Without the serial killers Borgman could tell the tale of Richard and Marina’s search for a gardener. It wouldn’t be a Hollywood crowd-pleaser, but film festival fans would no doubt enjoy seeing a Paterson-esque pseudo story of a borderline-incompatible couple trying to hire a gardener, while their kids and au pair live normally on the sidelines.

With the serial-killers, Borgman transforms, not so much into a horror film as into a horror painting. Borgman is not a film one watches to tremble as one gradually anticipates what it’s horror will be. Instead it presents viewers with a quaint country landscape coupled with a portrait of domestic life; and scattered with a number of violently mischievous little demons.

Borgman is not a work for the faint of heart, but it is not something to be avoided simply because one is put off by horror films in general. If you want to see The Gift, but with less suspense, or Holy Motors, but with (somewhat) less graphic violence and more of a coherent story line, this unapologetically macabre film is right for you.


 

Genius (2017) (Mini-Series)

MV5BMTkyOTcwMjY1NV5BMl5BanBnXkFtZTgwODg5MzUwMjI@._V1_UX182_CR0,0,182,268_AL_Developed by: Noah Pink and Ken Biller 

When I picture Albert Einstein I think of the photograph of him with his tongue stuck out; and I hear him saying that imagination is as important as science. One other occasions, when I hear the phrase “Einstein” I don’t think of a man at all—I just hear a synonym for genius. National Geographic’s recently completed mini-series, Genius,* bridges these two understandings of Einstein, providing audiences with an introduction to who he was, and how he fits into history.

 

Biopics (or bio-miniseries’) are often not suited for artistic subtlety.
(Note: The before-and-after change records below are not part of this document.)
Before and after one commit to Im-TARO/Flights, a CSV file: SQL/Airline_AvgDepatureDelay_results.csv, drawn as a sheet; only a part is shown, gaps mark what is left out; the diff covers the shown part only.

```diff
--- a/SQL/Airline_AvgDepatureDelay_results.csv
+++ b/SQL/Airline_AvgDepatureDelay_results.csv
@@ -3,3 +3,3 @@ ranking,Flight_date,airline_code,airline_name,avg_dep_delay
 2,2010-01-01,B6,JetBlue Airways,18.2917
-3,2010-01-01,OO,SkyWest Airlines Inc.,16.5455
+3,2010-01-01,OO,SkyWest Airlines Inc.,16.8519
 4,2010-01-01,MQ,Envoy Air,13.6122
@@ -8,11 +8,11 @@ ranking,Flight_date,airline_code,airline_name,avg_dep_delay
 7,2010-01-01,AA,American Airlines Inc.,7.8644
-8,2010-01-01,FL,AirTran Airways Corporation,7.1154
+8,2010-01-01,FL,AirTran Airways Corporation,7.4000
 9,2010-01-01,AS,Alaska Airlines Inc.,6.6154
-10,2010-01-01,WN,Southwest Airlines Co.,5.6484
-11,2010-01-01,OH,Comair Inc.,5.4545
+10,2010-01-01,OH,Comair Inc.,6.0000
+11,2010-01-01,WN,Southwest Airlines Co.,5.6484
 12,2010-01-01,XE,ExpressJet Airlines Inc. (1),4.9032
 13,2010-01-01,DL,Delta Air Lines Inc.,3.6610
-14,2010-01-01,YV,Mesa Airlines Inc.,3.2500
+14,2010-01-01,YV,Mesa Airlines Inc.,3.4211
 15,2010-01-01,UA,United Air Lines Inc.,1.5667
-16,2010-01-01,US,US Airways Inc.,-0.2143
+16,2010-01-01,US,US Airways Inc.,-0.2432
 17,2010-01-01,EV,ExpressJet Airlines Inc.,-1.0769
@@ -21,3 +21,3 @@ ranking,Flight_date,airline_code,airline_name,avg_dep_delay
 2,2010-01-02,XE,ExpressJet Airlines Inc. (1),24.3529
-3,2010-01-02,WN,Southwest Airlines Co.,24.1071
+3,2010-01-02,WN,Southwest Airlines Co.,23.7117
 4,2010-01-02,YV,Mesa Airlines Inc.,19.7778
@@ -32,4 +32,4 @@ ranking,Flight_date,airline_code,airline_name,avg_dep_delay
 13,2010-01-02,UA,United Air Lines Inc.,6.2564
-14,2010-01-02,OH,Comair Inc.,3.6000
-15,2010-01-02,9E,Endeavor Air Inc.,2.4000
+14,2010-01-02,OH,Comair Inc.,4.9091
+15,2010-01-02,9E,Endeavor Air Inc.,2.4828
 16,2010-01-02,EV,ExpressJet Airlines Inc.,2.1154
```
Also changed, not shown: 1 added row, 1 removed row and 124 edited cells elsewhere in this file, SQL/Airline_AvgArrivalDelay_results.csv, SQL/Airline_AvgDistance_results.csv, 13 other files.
They take a real life, a life surely filled with mundanity, and try to condense it down to its triumphs and scandals. Genius is no exception, as it tell the tale of a dynamic 76 year-long life in 10 episodes—episodes featuring multiple suicides, two world wars, the invention of two horrible weapons, and numerous cameos by historical figures (some of which, though entertaining, feel quite forced), in addition to unending family turmoil.

 

One questionable decision the creators of Genius made was to cast different actors as young (Johnny Flynn) and old (Geoffrey Rush) Einstein. Rush abruptly takes over the role when Einstein is in his 40s, meaning that Einstein suddenly goes from looking like a child amongst his Prussian Academy of Sciences peers to looking a bit older than academy leader Max Planck.

 

But while this casting choice was not seamless, its non-seamlessness is so obvious that I am inclined to forgive it. If anything the choice to cast two Einsteins should be appreciated as a clever artistic strategy. When one lives with a person, it can be hard to notice changes in their appearance or personality. Such changes become noticeable, however, if one only sees a person occasionally. By making “young Einstein” and “old Einstein”  two different roles, Genius insures that we are not de-sensitized to developments in Einstein’s persona (as if we were living with him daily), but rather can see those developments as easily as we can tell the difference between Flynn and Rush.

 

Much of Flynn’s story line details the struggles of Einstein and his first wife, Mileva Maric (Samantha Colley). Einstein fell for Maric while they were students together, with the two coming to see themselves as part a romantic and academically egalitarian relationship. As circumstances largely beyond Einstein and Maric’s control prevent Maric from pursuing her own physics career, Einstein grows to resent his wife and becomes increasingly misogynistic.

 

Rush meanwhile plays Einstein after his separation with Maric. Flynn’s Einstein is a realistic character, one whose boyish ambition and obliviousness leads him to make both brilliant and horrible decisions. Rush’s (who is 32 years Flynn’s senior) entrance marks a complete break with Flynn’s boyishness, and an abrupt end to the character’s development. Rush is Einstein as the public knows him—a Dumbledoresque figure: elderly, idealist, and eager to teach to the young and believe in humanity.

 

Together Flynn and Rush show us multiple ways we can enjoy and learn from history. Rush gives us the comfort of a familiar persona and shows us how we can love him more. Rush’s Einstein emphasizes that math and science are to be enjoyed, and should be enjoyed by all, challenging the stereotype of the cold scientist who arrogantly looks down upon society. He also challenges the notion that scientists should be apolitical, and separate from the world of social justice by speaking out on various causes, making him a target of J. Edgar Hoover’s.

 

Flynn’s Einstein, however, exposes the downside of lionizing historical giants. Historical icons are disproportionately white and male, meaning there fame can at least partially be attributed to injustice. Flynn’s storyline suggests, for instance that despite collaborating with Maric, Einstein did not ultimately credit her on their joint papers (perhaps for fear of how society would read it, or perhaps because of his own dismissiveness of her contributions).

 

Genius is able to accomplish the important objective of criticizing Einstein and promoting the memory of Maric, while still allowing viewers to celebrate the ultimate good (humanitarian and scientific) that came from Einstein’s life. This complex portrayal of Einstein is the result of the distinct contributions of Flynn and Rush. Flynn’s 3D portrayal of Einstein allows us to both see Einstein’s flaws and understand the social conditions that created them. Rush’s more caricatured (though still wonderfully acted) portrayal allows viewers to see what Einstein became, despite the errors of his formative years, and what we can admire about him.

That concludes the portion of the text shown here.